-- Opening Marker --

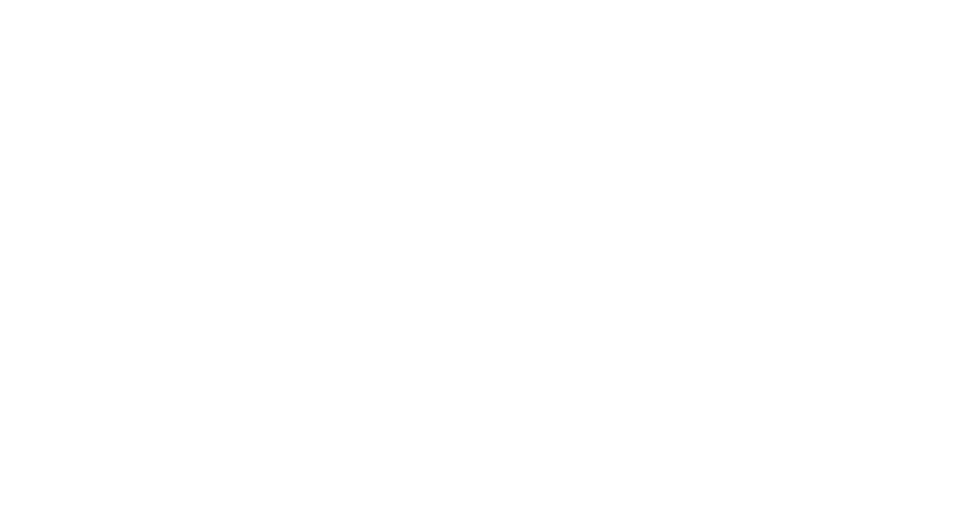
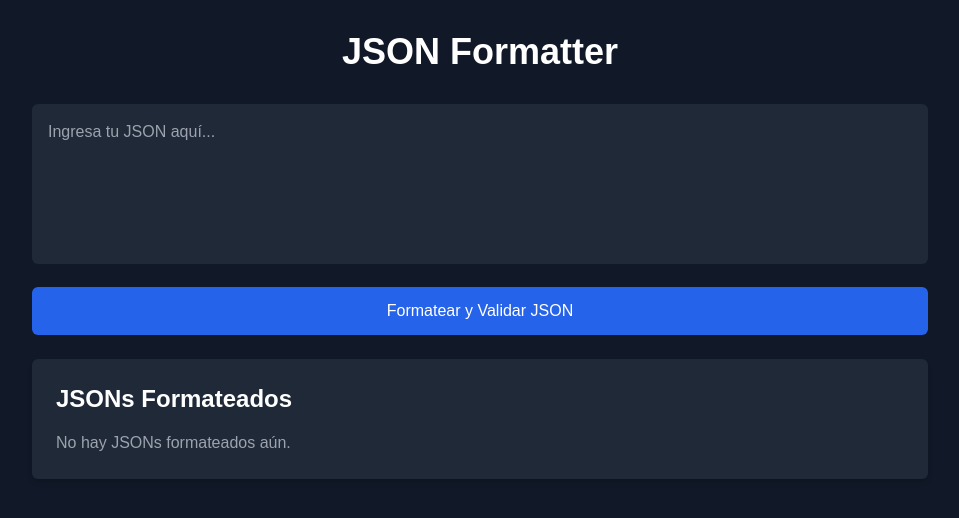
Before and after one commit to AleDev11/json-formater, a Next.js app: page / in a window 1280 px wide. Shown: the top 518 px of the page, without its empty margins (160-1119 px from the left). Built offline with nearby package versions, Linux system fonts and the light colour scheme.

Commit message:
Update dependencies and add JSON input form and formatted JSON list components

```diff
--- a/src/app/page.tsx
+++ b/src/app/page.tsx
@@ -1,8 +1,100 @@
+"use client";
+import { useState, useEffect, useRef } from 'react';
+import { JsonInputForm } from '@/components/JsonInputForm';
+import { FormattedJsonList } from '@/components/FormattedJsonList';
+import { ErrorDialog } from '@/components/ErrorDialog';
+
 export default function Home() {
+  const [formattedJsonList, setFormattedJsonList] = useState<string[]>([]);
+  const [expandedIndex, setExpandedIndex] = useState<number | null>(null);
+  const [showDialog, setShowDialog] = useState(false);
+  const [dialogTitle, setDialogTitle] = useState('');
+  const [dialogMessage, setDialogMessage] = useState('');
+  const [isError, setIsError] = useState(true);
+  const formattedListRef = useRef<HTMLDivElement | null>(null);
+
+  // Cargar datos desde el localStorage al iniciar
+  useEffect(() => {
+    const savedJsonList = localStorage.getItem('formattedJsonList');
+    if (savedJsonList) {
+      setFormattedJsonList(JSON.parse(savedJsonList));
+    }
+  }, []);
+
+  // Guardar datos en localStorage cuando la lista cambia
+  useEffect(() => {
+    localStorage.setItem('formattedJsonList', JSON.stringify(formattedJsonList));
+  }, [formattedJsonList]);
+
+  const handleFormatJson = (jsonInput: string) => {
+    try {
+      const parsedJson = JSON.parse(jsonInput);
+      const formattedJson = JSON.stringify(parsedJson, null, 2);
+      setFormattedJsonList((prevList) => [formattedJson, ...prevList]);
+
+      // Scroll automático al último JSON formateado
+      setTimeout(() => {
+        if (formattedListRef.current) {
+          formattedListRef.current.scrollIntoView({ behavior: 'smooth' });
+        }
+      }, 100);
+    } catch (error) {
+      setDialogTitle('Error de Formato JSON');
+      setDialogMessage('El JSON ingresado no es válido. Por favor, verifica la sintaxis.');
+      setIsError(true);
+      setShowDialog(true);
+    }
+  };
+
+  const handleCopyToClipboard = (text: string) => {
+    navigator.clipboard.writeText(text);
+    setDialogTitle('Copiado al Portapapeles');
+    setDialogMessage('El contenido JSON se ha copiado correctamente.');
+    setIsError(false);
+    setShowDialog(true);
+  };
+
   return (
-    <div>
-      <h1 className="text-white">JSON Formater</h1>
-      <p className="text-white">Web app to format JSON data</p>
+    <div className="min-h-screen bg-gray-900 p-8">
+      <div className="max-w-4xl mx-auto">
+        <h1 className="text-4xl font-bold text-white mb-8 text-center">
+          JSON Formatter
+        </h1>
+
+        <JsonInputForm onFormat={handleFormatJson} />
+
+        {formattedJsonList.length > 0 && (
+          <div className="mb-8 p-4 bg-gray-700 text-white rounded-md shadow-md">
+            <div className="flex justify-between items-center mb-2">
+              <h2 className="text-xl font-semibold text-blue-300">Último JSON Formateado:</h2>
+              <button
+                onClick={() => handleCopyToClipboard(formattedJsonList[0])}
+                className="text-sm px-3 py-1 bg-green-600 rounded-md hover:bg-green-500"
+              >
+                Copiar
+              </button>
+            </div>
+            <pre className="whitespace-pre-wrap break-all bg-gray-800 p-3 rounded-md max-h-64 overflow-y-auto">
+              {formattedJsonList[0]}
+            </pre>
+          </div>
+        )}
+
+        <FormattedJsonList
+          jsonList={formattedJsonList}
+          expandedIndex={expandedIndex}
+          onToggleExpand={(index: number) => setExpandedIndex(expandedIndex === index ? null : index)}
+          onCopy={handleCopyToClipboard}
+        />
+      </div>
+
+      <ErrorDialog
+        isOpen={showDialog}
+        onClose={() => setShowDialog(false)}
+        title={dialogTitle}
+        message={dialogMessage}
+        isError={isError}
+      />
     </div>
   );
 }
--- /dev/null
+++ b/src/components/ErrorDialog.tsx
@@ -0,0 +1,53 @@
+import React from 'react';
+import { Dialog } from '@headlessui/react';
+import { ExclamationTriangleIcon } from '@heroicons/react/24/outline';
+
+interface ErrorDialogProps {
+  isOpen: boolean;
+  onClose: () => void;
+  title: string;
+  message: string;
+  isError?: boolean; // Define si es un mensaje de error o éxito
+}
+
+export function ErrorDialog({ isOpen, onClose, title, message, isError = true }: ErrorDialogProps) {
+  return (
+    <Dialog open={isOpen} onClose={onClose} className="relative z-10">
+      <div className="fixed inset-0 bg-gray-500 bg-opacity-75 transition-opacity"></div>
+
+      <div className="fixed inset-0 z-10 w-screen overflow-y-auto">
+        <div className="flex min-h-full items-end justify-center p-4 text-center sm:items-center sm:p-0">
+          <div className="relative transform overflow-hidden rounded-lg bg-white text-left shadow-xl transition-all sm:my-8 sm:w-full sm:max-w-lg">
+            <div className="bg-white px-4 pb-4 pt-5 sm:p-6 sm:pb-4">
+              <div className="sm:flex sm:items-start">
+                <div className={`mx-auto flex h-12 w-12 flex-shrink-0 items-center justify-center rounded-full ${isError ? 'bg-red-100' : 'bg-green-100'} sm:mx-0 sm:h-10 sm:w-10`}>
+                  <ExclamationTriangleIcon
+                    aria-hidden="true"
+                    className={`h-6 w-6 ${isError ? 'text-red-600' : 'text-green-600'}`}
+                  />
+                </div>
+                <div className="mt-3 text-center sm:ml-4 sm:mt-0 sm:text-left">
+                  <h3 className="text-lg font-semibold leading-6 text-gray-900">
+                    {title}
+                  </h3>
+                  <div className="mt-2">
+                    <p className="text-sm text-gray-500">{message}</p>
+                  </div>
+                </div>
+              </div>
+            </div>
+            <div className="bg-gray-50 px-4 py-3 sm:flex sm:flex-row-reverse sm:px-6">
+              <button
+                type="button"
+                onClick={onClose}
+                className={`inline-flex w-full justify-center rounded-md ${isError ? 'bg-red-600 hover:bg-red-500' : 'bg-green-600 hover:bg-green-500'} px-3 py-2 text-sm font-semibold text-white shadow-sm sm:ml-3 sm:w-auto`}
+              >
+                Cerrar
+              </button>
+            </div>
+          </div>
+        </div>
+      </div>
+    </Dialog>
+  );
+}
--- /dev/null
+++ b/src/components/FormattedJsonList.tsx
@@ -0,0 +1,66 @@
+import React from 'react';
+
+interface FormattedJsonListProps {
+  jsonList: string[];
+  expandedIndex: number | null;
+  onToggleExpand: (index: number) => void;
+  onCopy: (text: string) => void;
+}
+
+export function FormattedJsonList({
+  jsonList,
+  expandedIndex,
+  onToggleExpand,
+  onCopy,
+}: FormattedJsonListProps) {
+  return (
+    <div className="bg-gray-800 p-6 rounded-md shadow-md">
+      <h2 className="text-2xl font-bold text-white mb-4">JSONs Formateados</h2>
+      <div className="max-h-96 overflow-y-auto space-y-4">
+        {jsonList.length === 0 ? (
+          <p className="text-gray-400">No hay JSONs formateados aún.</p>
+        ) : (
+          jsonList.map((formattedJson, index) => {
+            const isExpanded = expandedIndex === index;
+            const isLongText = formattedJson.length > 300;
+            const displayText = isExpanded || !isLongText
+              ? formattedJson
+              : `${formattedJson.substring(0, 300)}...`;
+
+            return (
+              <div
+                key={index}
+                className="p-4 bg-gray-700 text-white rounded-md shadow-md relative"
+              >
+                <div className="flex justify-between items-center mb-3">
+                  <span className="text-lg font-semibold text-blue-300">
+                    JSON #{jsonList.length - index}
+                  </span>
+                  <div className="flex gap-2">
+                    {isLongText && (
+                      <button
+                        onClick={() => onToggleExpand(index)}
+                        className="text-sm px-3 py-1 bg-gray-600 rounded-md hover:bg-gray-500"
+                      >
+                        {isExpanded ? 'Ver Menos' : 'Ver Más'}
+                      </button>
+                    )}
+                    <button
+                      onClick={() => onCopy(formattedJson)}
+                      className="text-sm px-3 py-1 bg-green-600 rounded-md hover:bg-green-500"
+                    >
+                      Copiar
+                    </button>
+                  </div>
+                </div>
+                <pre className="whitespace-pre-wrap break-all bg-gray-800 p-3 rounded-md">
+                  {displayText}
+                </pre>
+              </div>
+            );
+          })
+        )}
+      </div>
+    </div>
+  );
+}
--- /dev/null
+++ b/src/components/JsonInputForm.tsx
@@ -0,0 +1,32 @@
+"use client";
+import React, { useState } from 'react';
+
+interface JsonInputFormProps {
+  onFormat: (jsonInput: string) => void;
+}
+
+export function JsonInputForm({ onFormat }: JsonInputFormProps) {
+  const [jsonInput, setJsonInput] = useState('');
+
+  const handleFormatClick = () => {
+    onFormat(jsonInput);
+    setJsonInput('');
+  };
+
+  return (
+    <div className="mb-6">
+      <textarea
+        value={jsonInput}
+        onChange={(e) => setJsonInput(e.target.value)}
+        placeholder="Ingresa tu JSON aquí..."
+        className="w-full h-40 p-4 bg-gray-800 text-white rounded-md resize-none mb-4"
+      />
+      <button
+        onClick={handleFormatClick}
+        className="w-full px-4 py-3 bg-blue-600 text-white rounded-md hover:bg-blue-700 transition-colors"
+      >
+        Formatear y Validar JSON
+      </button>
+    </div>
+  );
+}
```
Also changed, not shown: package.json (+7 -5 lines), 1 other file (tests, documents, lock files or other folders).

-- Closing Marker --

> **ASSIGNMENT**
In the records above, tally the lines where the word "function" appears, and give the number and nothing else.

> **RESPONSE**
4